(Web interface edit records)

───

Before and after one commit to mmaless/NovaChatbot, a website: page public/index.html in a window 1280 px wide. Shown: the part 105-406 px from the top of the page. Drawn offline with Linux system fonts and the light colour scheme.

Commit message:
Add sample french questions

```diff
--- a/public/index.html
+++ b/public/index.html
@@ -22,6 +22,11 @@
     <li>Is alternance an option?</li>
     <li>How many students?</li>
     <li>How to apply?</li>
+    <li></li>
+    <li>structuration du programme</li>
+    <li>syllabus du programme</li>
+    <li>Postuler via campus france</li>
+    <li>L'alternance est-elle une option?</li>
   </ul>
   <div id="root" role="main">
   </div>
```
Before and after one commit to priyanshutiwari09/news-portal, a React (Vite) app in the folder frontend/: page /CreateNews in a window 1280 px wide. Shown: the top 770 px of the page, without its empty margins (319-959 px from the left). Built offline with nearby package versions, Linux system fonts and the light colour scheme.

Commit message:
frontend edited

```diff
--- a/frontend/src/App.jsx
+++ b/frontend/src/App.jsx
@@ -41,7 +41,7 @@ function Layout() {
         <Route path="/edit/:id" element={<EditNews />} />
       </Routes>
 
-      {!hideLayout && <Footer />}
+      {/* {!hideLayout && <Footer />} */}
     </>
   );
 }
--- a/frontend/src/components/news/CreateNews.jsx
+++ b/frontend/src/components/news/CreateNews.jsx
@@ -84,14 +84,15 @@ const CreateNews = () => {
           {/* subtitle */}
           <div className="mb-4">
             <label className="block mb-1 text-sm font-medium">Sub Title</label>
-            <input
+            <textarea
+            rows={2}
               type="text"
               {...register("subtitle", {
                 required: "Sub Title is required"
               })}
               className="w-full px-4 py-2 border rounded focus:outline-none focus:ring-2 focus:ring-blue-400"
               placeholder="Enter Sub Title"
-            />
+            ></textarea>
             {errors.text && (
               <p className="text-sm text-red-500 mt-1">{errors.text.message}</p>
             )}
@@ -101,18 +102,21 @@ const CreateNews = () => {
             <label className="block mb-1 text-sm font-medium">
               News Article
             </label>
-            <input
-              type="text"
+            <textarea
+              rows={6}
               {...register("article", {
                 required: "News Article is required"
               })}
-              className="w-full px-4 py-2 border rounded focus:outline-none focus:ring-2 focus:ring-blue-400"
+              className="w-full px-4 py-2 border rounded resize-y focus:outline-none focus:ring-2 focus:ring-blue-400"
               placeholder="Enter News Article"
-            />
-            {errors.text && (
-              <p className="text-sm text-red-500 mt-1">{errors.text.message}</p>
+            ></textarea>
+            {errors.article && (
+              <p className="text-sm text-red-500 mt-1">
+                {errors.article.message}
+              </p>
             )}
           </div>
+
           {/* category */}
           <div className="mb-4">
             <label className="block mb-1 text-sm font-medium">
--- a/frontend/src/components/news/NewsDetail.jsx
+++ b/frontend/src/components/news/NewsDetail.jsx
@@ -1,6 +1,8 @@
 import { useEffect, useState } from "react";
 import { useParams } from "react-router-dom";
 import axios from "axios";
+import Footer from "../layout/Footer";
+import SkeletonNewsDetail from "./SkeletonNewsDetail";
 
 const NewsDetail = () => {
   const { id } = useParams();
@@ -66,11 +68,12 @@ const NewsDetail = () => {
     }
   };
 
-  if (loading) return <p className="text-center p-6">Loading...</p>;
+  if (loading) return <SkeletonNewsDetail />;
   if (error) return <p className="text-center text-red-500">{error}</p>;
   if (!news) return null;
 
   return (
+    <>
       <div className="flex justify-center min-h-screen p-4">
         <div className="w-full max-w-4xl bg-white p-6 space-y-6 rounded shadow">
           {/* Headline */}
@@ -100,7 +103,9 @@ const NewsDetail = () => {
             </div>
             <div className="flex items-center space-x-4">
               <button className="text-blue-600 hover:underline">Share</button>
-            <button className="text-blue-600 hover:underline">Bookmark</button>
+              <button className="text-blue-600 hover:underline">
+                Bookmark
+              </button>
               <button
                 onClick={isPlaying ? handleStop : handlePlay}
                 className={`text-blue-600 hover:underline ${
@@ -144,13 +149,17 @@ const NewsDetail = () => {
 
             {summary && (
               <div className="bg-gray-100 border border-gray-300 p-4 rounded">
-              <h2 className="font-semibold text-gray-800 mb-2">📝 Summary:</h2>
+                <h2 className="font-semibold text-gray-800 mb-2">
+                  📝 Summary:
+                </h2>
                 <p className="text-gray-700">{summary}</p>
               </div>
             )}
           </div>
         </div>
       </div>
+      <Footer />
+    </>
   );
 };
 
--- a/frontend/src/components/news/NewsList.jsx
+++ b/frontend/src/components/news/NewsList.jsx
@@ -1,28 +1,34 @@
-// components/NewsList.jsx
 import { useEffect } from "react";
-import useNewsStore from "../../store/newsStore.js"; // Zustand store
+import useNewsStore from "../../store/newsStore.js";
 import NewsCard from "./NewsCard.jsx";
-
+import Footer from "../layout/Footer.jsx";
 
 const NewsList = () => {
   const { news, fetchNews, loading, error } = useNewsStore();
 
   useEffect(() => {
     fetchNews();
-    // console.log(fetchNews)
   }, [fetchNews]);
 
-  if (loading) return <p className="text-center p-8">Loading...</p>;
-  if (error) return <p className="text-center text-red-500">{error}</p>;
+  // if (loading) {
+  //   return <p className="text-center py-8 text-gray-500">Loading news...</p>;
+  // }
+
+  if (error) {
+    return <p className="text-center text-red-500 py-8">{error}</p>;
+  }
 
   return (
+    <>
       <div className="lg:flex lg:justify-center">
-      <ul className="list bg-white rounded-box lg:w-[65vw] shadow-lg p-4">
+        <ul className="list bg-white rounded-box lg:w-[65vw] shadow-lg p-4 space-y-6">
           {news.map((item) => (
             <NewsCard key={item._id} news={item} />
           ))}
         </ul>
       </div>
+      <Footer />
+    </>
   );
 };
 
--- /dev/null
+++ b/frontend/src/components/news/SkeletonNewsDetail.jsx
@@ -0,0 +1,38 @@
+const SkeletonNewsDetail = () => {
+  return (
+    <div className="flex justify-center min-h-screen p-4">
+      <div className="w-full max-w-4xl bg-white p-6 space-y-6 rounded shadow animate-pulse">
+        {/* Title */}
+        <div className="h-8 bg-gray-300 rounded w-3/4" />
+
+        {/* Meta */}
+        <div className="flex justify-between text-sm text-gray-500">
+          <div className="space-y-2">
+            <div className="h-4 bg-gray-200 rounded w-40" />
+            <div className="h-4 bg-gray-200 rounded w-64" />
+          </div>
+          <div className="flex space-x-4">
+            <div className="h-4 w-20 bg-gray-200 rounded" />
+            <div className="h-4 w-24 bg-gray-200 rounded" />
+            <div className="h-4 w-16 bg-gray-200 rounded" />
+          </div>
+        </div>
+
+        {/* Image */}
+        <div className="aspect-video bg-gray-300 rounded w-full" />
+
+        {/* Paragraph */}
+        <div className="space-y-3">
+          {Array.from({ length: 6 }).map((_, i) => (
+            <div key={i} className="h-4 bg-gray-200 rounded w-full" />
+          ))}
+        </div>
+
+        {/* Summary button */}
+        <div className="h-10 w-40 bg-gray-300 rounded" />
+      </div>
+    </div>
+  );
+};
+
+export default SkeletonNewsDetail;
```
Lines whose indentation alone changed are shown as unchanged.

───

_TASK DETAILS_
All of the data above should be output exactly.

_SOLUTION TO THIS PROBLEM_
Before and after one commit to mmaless/NovaChatbot, a website: page public/index.html in a window 1280 px wide. Shown: the part 105-406 px from the top of the page. Drawn offline with Linux system fonts and the light colour scheme.

Commit message:
Add sample french questions

```diff
--- a/public/index.html
+++ b/public/index.html
@@ -22,6 +22,11 @@
     <li>Is alternance an option?</li>
     <li>How many students?</li>
     <li>How to apply?</li>
+    <li></li>
+    <li>structuration du programme</li>
+    <li>syllabus du programme</li>
+    <li>Postuler via campus france</li>
+    <li>L'alternance est-elle une option?</li>
   </ul>
   <div id="root" role="main">
   </div>
```
Before and after one commit to priyanshutiwari09/news-portal, a React (Vite) app in the folder frontend/: page /CreateNews in a window 1280 px wide. Shown: the top 770 px of the page, without its empty margins (319-959 px from the left). Built offline with nearby package versions, Linux system fonts and the light colour scheme.

Commit message:
frontend edited

```diff
--- a/frontend/src/App.jsx
+++ b/frontend/src/App.jsx
@@ -41,7 +41,7 @@ function Layout() {
         <Route path="/edit/:id" element={<EditNews />} />
       </Routes>
 
-      {!hideLayout && <Footer />}
+      {/* {!hideLayout && <Footer />} */}
     </>
   );
 }
--- a/frontend/src/components/news/CreateNews.jsx
+++ b/frontend/src/components/news/CreateNews.jsx
@@ -84,14 +84,15 @@ const CreateNews = () => {
           {/* subtitle */}
           <div className="mb-4">
             <label className="block mb-1 text-sm font-medium">Sub Title</label>
-            <input
+            <textarea
+            rows={2}
               type="text"
               {...register("subtitle", {
                 required: "Sub Title is required"
               })}
               className="w-full px-4 py-2 border rounded focus:outline-none focus:ring-2 focus:ring-blue-400"
               placeholder="Enter Sub Title"
-            />
+            ></textarea>
             {errors.text && (
               <p className="text-sm text-red-500 mt-1">{errors.text.message}</p>
             )}
@@ -101,18 +102,21 @@ const CreateNews = () => {
             <label className="block mb-1 text-sm font-medium">
               News Article
             </label>
-            <input
-              type="text"
+            <textarea
+              rows={6}
               {...register("article", {
                 required: "News Article is required"
               })}
-              className="w-full px-4 py-2 border rounded focus:outline-none focus:ring-2 focus:ring-blue-400"
+              className="w-full px-4 py-2 border rounded resize-y focus:outline-none focus:ring-2 focus:ring-blue-400"
               placeholder="Enter News Article"
-            />
-            {errors.text && (
-              <p className="text-sm text-red-500 mt-1">{errors.text.message}</p>
+            ></textarea>
+            {errors.article && (
+              <p className="text-sm text-red-500 mt-1">
+                {errors.article.message}
+              </p>
             )}
           </div>
+
           {/* category */}
           <div className="mb-4">
             <label className="block mb-1 text-sm font-medium">
--- a/frontend/src/components/news/NewsDetail.jsx
+++ b/frontend/src/components/news/NewsDetail.jsx
@@ -1,6 +1,8 @@
 import { useEffect, useState } from "react";
 import { useParams } from "react-router-dom";
 import axios from "axios";
+import Footer from "../layout/Footer";
+import SkeletonNewsDetail from "./SkeletonNewsDetail";
 
 const NewsDetail = () => {
   const { id } = useParams();
@@ -66,11 +68,12 @@ const NewsDetail = () => {
     }
   };
 
-  if (loading) return <p className="text-center p-6">Loading...</p>;
+  if (loading) return <SkeletonNewsDetail />;
   if (error) return <p className="text-center text-red-500">{error}</p>;
   if (!news) return null;
 
   return (
+    <>
       <div className="flex justify-center min-h-screen p-4">
         <div className="w-full max-w-4xl bg-white p-6 space-y-6 rounded shadow">
           {/* Headline */}
@@ -100,7 +103,9 @@ const NewsDetail = () => {
             </div>
             <div className="flex items-center space-x-4">
               <button className="text-blue-600 hover:underline">Share</button>
-            <button className="text-blue-600 hover:underline">Bookmark</button>
+              <button className="text-blue-600 hover:underline">
+                Bookmark
+              </button>
               <button
                 onClick={isPlaying ? handleStop : handlePlay}
                 className={`text-blue-600 hover:underline ${
@@ -144,13 +149,17 @@ const NewsDetail = () => {
 
             {summary && (
               <div className="bg-gray-100 border border-gray-300 p-4 rounded">
-              <h2 className="font-semibold text-gray-800 mb-2">📝 Summary:</h2>
+                <h2 className="font-semibold text-gray-800 mb-2">
+                  📝 Summary:
+                </h2>
                 <p className="text-gray-700">{summary}</p>
               </div>
             )}
           </div>
         </div>
       </div>
+      <Footer />
+    </>
   );
 };
 
--- a/frontend/src/components/news/NewsList.jsx
+++ b/frontend/src/components/news/NewsList.jsx
@@ -1,28 +1,34 @@
-// components/NewsList.jsx
 import { useEffect } from "react";
-import useNewsStore from "../../store/newsStore.js"; // Zustand store
+import useNewsStore from "../../store/newsStore.js";
 import NewsCard from "./NewsCard.jsx";
-
+import Footer from "../layout/Footer.jsx";
 
 const NewsList = () => {
   const { news, fetchNews, loading, error } = useNewsStore();
 
   useEffect(() => {
     fetchNews();
-    // console.log(fetchNews)
   }, [fetchNews]);
 
-  if (loading) return <p className="text-center p-8">Loading...</p>;
-  if (error) return <p className="text-center text-red-500">{error}</p>;
+  // if (loading) {
+  //   return <p className="text-center py-8 text-gray-500">Loading news...</p>;
+  // }
+
+  if (error) {
+    return <p className="text-center text-red-500 py-8">{error}</p>;
+  }
 
   return (
+    <>
       <div className="lg:flex lg:justify-center">
-      <ul className="list bg-white rounded-box lg:w-[65vw] shadow-lg p-4">
+        <ul className="list bg-white rounded-box lg:w-[65vw] shadow-lg p-4 space-y-6">
           {news.map((item) => (
             <NewsCard key={item._id} news={item} />
           ))}
         </ul>
       </div>
+      <Footer />
+    </>
   );
 };
 
--- /dev/null
+++ b/frontend/src/components/news/SkeletonNewsDetail.jsx
@@ -0,0 +1,38 @@
+const SkeletonNewsDetail = () => {
+  return (
+    <div className="flex justify-center min-h-screen p-4">
+      <div className="w-full max-w-4xl bg-white p-6 space-y-6 rounded shadow animate-pulse">
+        {/* Title */}
+        <div className="h-8 bg-gray-300 rounded w-3/4" />
+
+        {/* Meta */}
+        <div className="flex justify-between text-sm text-gray-500">
+          <div className="space-y-2">
+            <div className="h-4 bg-gray-200 rounded w-40" />
+            <div className="h-4 bg-gray-200 rounded w-64" />
+          </div>
+          <div className="flex space-x-4">
+            <div className="h-4 w-20 bg-gray-200 rounded" />
+            <div className="h-4 w-24 bg-gray-200 rounded" />
+            <div className="h-4 w-16 bg-gray-200 rounded" />
+          </div>
+        </div>
+
+        {/* Image */}
+        <div className="aspect-video bg-gray-300 rounded w-full" />
+
+        {/* Paragraph */}
+        <div className="space-y-3">
+          {Array.from({ length: 6 }).map((_, i) => (
+            <div key={i} className="h-4 bg-gray-200 rounded w-full" />
+          ))}
+        </div>
+
+        {/* Summary button */}
+        <div className="h-10 w-40 bg-gray-300 rounded" />
+      </div>
+    </div>
+  );
+};
+
+export default SkeletonNewsDetail;
```
Lines whose indentation alone changed are shown as unchanged.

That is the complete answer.